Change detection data

________________________________________

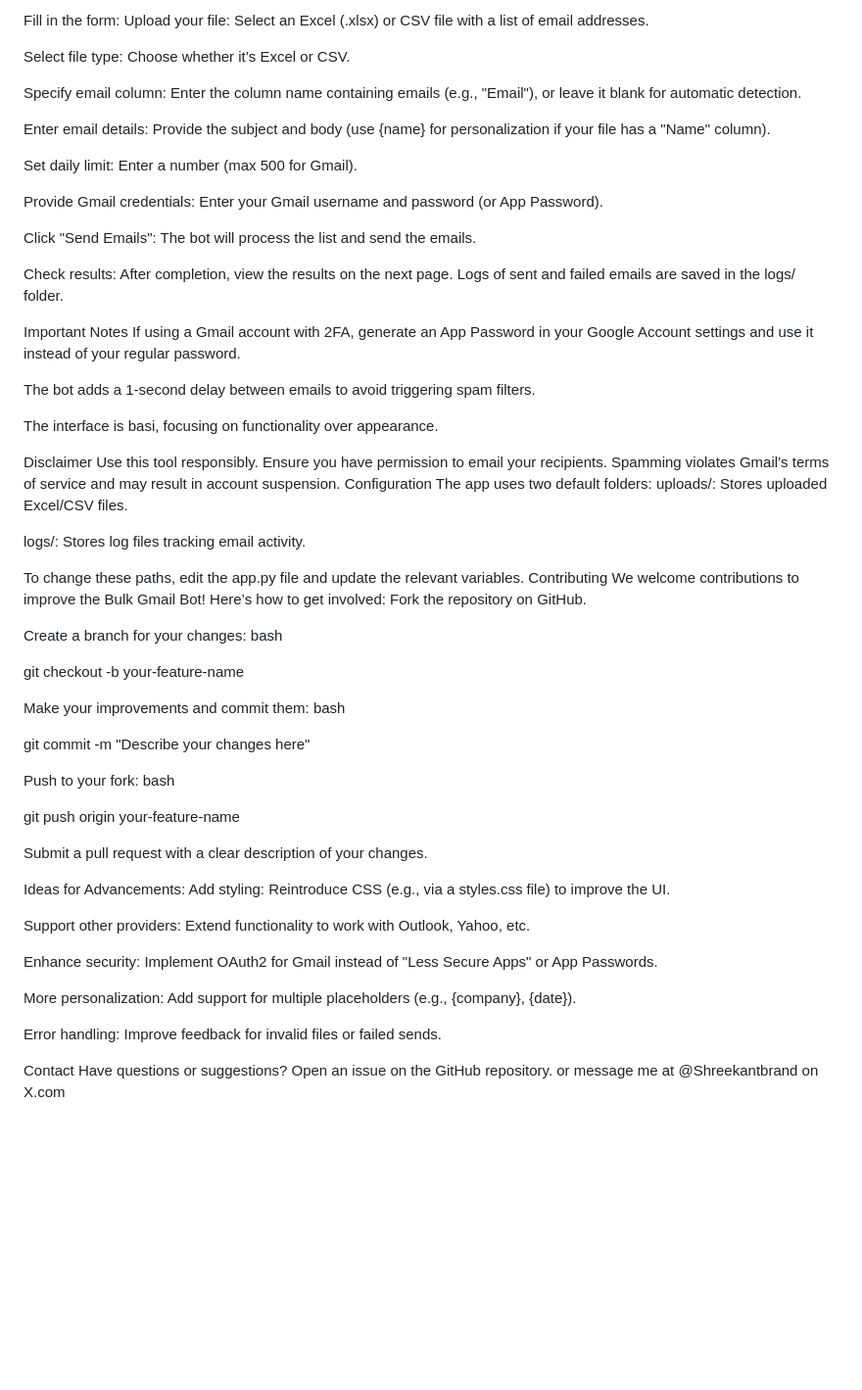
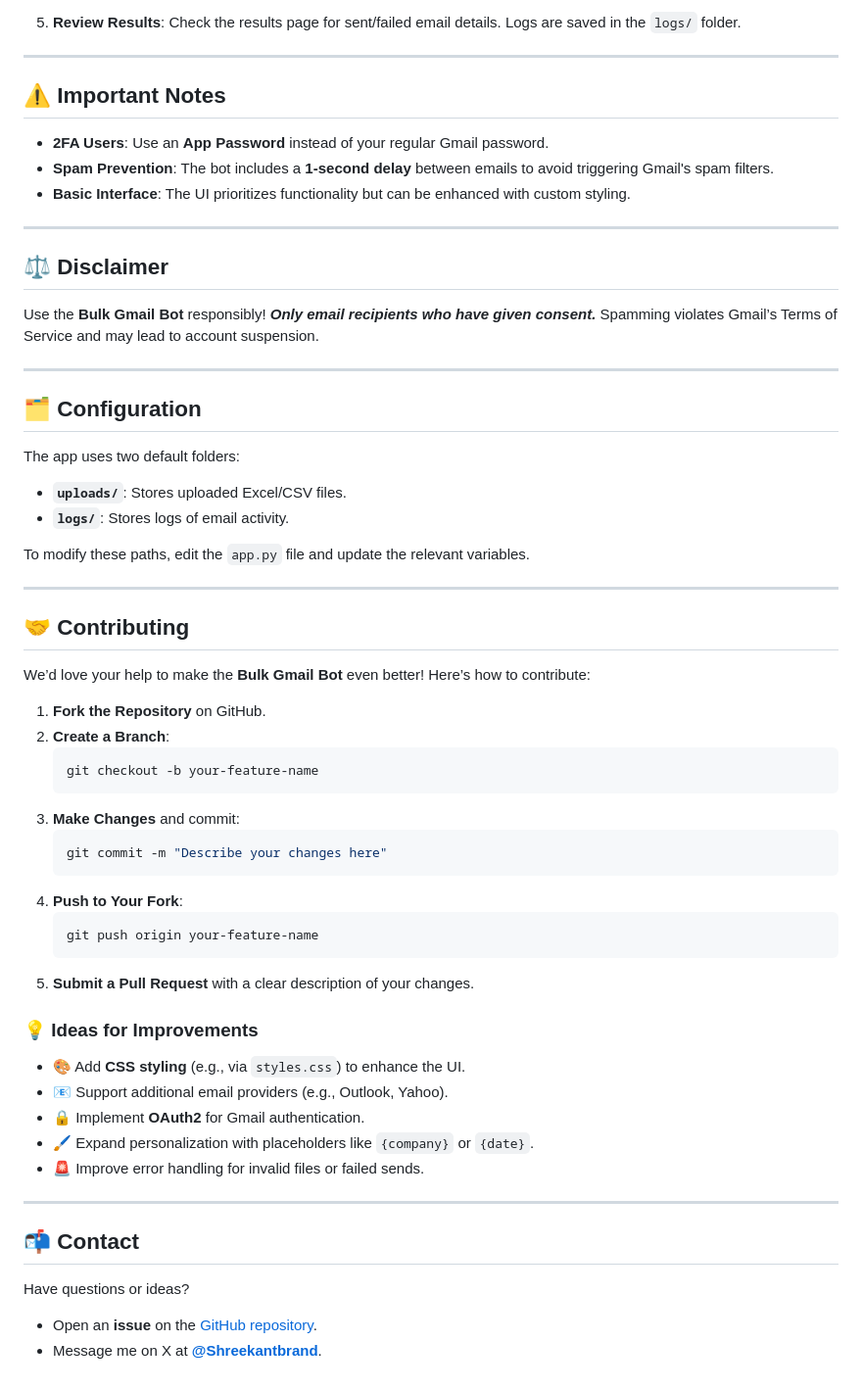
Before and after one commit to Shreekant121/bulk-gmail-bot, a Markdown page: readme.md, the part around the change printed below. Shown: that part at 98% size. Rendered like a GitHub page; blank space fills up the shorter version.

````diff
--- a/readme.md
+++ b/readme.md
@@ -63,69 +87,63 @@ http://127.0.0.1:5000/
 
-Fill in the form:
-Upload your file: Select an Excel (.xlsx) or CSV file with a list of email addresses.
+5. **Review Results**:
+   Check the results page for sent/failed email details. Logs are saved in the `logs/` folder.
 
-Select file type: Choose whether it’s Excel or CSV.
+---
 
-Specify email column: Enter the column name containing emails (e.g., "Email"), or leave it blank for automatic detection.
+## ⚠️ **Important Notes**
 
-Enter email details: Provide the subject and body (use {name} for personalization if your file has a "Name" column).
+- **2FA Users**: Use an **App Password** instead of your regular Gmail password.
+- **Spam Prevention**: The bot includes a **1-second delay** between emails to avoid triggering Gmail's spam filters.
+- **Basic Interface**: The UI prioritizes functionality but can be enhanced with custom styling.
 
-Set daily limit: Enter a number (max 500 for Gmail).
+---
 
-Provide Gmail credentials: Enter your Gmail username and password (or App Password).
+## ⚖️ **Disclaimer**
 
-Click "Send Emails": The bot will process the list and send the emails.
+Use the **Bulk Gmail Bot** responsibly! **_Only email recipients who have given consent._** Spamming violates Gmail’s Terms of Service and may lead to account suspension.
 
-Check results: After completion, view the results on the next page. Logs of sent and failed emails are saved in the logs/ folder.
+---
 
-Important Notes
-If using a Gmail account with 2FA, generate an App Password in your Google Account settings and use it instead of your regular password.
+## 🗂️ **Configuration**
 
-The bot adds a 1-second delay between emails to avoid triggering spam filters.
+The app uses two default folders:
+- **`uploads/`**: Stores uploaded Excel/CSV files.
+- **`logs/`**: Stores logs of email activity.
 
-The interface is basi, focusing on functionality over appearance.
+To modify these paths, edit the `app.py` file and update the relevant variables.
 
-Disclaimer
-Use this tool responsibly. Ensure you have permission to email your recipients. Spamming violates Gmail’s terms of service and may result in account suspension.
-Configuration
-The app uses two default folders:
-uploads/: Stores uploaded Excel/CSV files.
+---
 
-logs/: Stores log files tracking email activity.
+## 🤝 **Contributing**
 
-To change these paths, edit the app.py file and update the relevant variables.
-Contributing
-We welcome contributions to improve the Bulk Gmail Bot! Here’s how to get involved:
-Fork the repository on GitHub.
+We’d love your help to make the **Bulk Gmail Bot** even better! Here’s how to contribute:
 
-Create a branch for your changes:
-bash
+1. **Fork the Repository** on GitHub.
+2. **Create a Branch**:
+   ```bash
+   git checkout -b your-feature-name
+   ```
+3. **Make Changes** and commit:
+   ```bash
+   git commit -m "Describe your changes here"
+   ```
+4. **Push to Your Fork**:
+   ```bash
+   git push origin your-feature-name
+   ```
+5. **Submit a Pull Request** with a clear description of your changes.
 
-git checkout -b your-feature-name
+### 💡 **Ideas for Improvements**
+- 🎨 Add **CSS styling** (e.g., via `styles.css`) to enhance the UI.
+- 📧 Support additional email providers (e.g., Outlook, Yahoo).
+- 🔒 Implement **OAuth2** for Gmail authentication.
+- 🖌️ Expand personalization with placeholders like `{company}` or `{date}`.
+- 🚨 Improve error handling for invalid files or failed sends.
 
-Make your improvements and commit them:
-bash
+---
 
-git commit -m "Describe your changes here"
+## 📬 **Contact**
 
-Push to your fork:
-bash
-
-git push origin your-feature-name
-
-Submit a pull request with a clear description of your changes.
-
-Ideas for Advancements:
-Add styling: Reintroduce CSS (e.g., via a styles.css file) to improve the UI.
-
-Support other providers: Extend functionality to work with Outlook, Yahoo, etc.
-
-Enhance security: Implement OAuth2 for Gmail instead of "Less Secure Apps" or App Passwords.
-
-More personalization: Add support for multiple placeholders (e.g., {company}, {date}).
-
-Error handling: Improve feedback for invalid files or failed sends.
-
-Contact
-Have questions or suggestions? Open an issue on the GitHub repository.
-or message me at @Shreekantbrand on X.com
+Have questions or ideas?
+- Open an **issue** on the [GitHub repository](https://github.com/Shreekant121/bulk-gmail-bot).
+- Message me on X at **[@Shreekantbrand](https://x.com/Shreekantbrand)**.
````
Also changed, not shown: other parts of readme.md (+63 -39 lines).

________________________________________

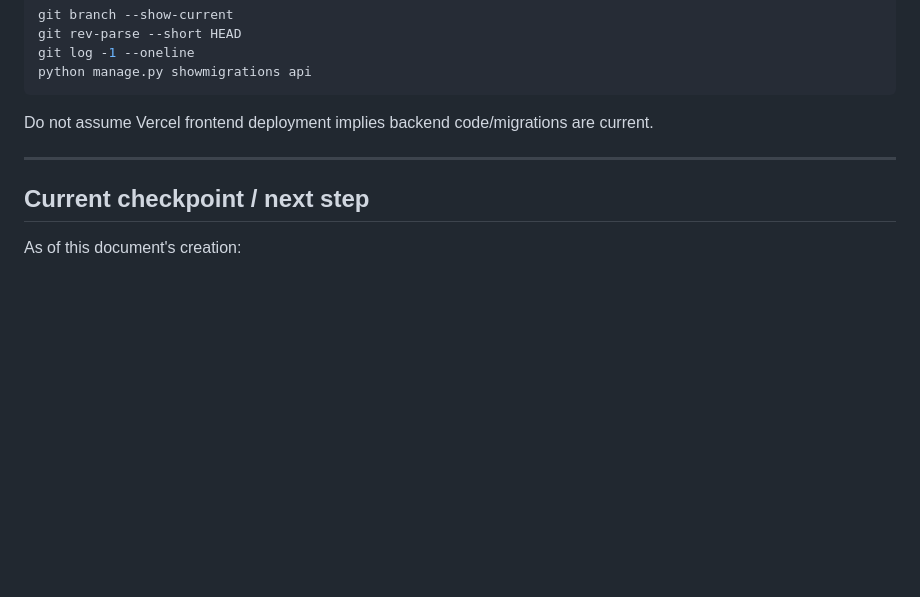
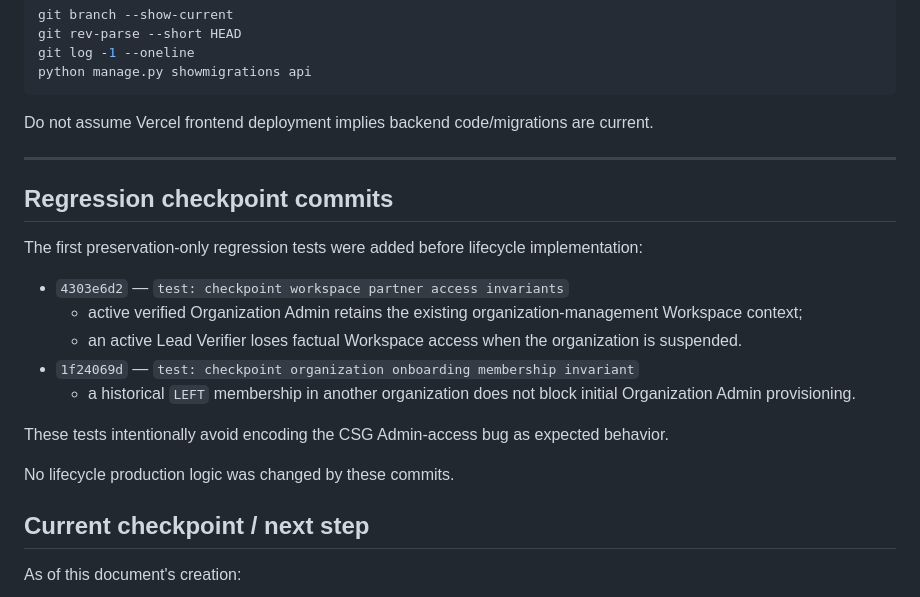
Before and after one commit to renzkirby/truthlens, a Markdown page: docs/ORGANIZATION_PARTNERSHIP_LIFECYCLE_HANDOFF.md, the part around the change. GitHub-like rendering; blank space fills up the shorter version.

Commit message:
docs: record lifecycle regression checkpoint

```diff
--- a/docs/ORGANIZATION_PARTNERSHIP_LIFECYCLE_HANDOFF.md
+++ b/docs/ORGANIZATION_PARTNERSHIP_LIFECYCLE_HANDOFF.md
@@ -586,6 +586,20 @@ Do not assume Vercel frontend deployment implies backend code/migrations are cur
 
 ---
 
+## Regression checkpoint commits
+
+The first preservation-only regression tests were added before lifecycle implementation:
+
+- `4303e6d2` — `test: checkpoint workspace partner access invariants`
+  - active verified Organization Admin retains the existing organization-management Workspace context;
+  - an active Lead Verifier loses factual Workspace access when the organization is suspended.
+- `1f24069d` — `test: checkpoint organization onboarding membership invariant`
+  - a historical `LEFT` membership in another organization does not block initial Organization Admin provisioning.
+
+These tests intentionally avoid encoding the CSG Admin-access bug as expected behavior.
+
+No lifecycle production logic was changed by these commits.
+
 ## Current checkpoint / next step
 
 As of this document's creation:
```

________________________________________

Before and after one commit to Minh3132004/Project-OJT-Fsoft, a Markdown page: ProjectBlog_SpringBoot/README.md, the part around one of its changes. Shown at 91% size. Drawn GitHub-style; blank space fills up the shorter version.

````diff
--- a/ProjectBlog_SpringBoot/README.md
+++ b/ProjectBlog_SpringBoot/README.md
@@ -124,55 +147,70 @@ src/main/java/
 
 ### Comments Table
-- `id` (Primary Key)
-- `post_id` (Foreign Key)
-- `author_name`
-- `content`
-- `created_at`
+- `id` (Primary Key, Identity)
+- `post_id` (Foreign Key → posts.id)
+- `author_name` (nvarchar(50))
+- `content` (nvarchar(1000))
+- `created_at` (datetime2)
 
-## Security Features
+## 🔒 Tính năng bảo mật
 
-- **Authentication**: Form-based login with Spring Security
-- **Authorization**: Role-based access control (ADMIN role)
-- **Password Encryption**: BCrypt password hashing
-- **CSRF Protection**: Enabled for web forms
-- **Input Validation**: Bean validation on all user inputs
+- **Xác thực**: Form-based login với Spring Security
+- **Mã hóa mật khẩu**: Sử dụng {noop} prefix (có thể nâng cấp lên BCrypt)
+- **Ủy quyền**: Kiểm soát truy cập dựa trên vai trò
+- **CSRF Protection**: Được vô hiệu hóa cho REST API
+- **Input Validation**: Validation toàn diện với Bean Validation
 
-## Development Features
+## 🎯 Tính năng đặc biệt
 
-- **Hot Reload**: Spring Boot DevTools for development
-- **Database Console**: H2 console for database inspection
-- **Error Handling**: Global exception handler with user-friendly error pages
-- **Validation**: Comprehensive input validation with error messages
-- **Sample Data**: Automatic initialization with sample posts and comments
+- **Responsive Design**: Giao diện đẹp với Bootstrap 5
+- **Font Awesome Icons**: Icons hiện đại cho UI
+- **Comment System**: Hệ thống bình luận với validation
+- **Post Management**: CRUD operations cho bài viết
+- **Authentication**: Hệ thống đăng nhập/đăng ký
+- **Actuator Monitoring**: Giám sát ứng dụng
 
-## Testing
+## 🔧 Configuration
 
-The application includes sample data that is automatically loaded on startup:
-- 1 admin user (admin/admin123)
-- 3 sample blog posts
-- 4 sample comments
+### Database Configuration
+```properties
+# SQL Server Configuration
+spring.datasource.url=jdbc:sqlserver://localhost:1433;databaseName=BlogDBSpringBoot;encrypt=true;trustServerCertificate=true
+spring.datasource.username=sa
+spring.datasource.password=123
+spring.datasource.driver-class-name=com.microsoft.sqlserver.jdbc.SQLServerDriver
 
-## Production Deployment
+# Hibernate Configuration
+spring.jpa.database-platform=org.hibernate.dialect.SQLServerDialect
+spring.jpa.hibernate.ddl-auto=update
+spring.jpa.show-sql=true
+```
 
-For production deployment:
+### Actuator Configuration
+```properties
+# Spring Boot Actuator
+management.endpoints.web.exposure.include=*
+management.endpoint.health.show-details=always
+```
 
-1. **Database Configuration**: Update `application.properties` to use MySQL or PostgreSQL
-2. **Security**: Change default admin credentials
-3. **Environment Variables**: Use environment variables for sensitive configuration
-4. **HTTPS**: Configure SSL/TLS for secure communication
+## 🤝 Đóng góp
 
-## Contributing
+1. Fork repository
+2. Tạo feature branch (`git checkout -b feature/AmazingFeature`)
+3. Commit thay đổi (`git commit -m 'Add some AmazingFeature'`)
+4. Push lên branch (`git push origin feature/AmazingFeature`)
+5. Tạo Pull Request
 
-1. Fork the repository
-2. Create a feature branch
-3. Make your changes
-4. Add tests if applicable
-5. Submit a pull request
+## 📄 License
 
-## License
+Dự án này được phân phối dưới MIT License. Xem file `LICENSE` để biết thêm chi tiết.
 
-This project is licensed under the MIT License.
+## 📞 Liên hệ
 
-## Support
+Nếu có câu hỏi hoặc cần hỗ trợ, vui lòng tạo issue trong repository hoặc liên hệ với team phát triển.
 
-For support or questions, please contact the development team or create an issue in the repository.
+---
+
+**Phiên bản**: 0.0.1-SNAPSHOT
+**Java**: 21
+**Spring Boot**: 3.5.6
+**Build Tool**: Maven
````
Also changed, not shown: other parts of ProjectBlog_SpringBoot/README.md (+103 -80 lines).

________________________________________

## What to work on
The answer should consist of all lines from the records above that hold the word "with".

## Solution to this task
-Upload your file: Select an Excel (.xlsx) or CSV file with a list of email addresses.
+- **Basic Interface**: The UI prioritizes functionality but can be enhanced with custom styling.
-If using a Gmail account with 2FA, generate an App Password in your Google Account settings and use it instead of your regular password.
+5. **Submit a Pull Request** with a clear description of your changes.
+- 🖌️ Expand personalization with placeholders like `{company}` or `{date}`.
-Submit a pull request with a clear description of your changes.
-Support other providers: Extend functionality to work with Outlook, Yahoo, etc.
-- **Authentication**: Form-based login with Spring Security
-- **Error Handling**: Global exception handler with user-friendly error pages
-- **Validation**: Comprehensive input validation with error messages
-- **Sample Data**: Automatic initialization with sample posts and comments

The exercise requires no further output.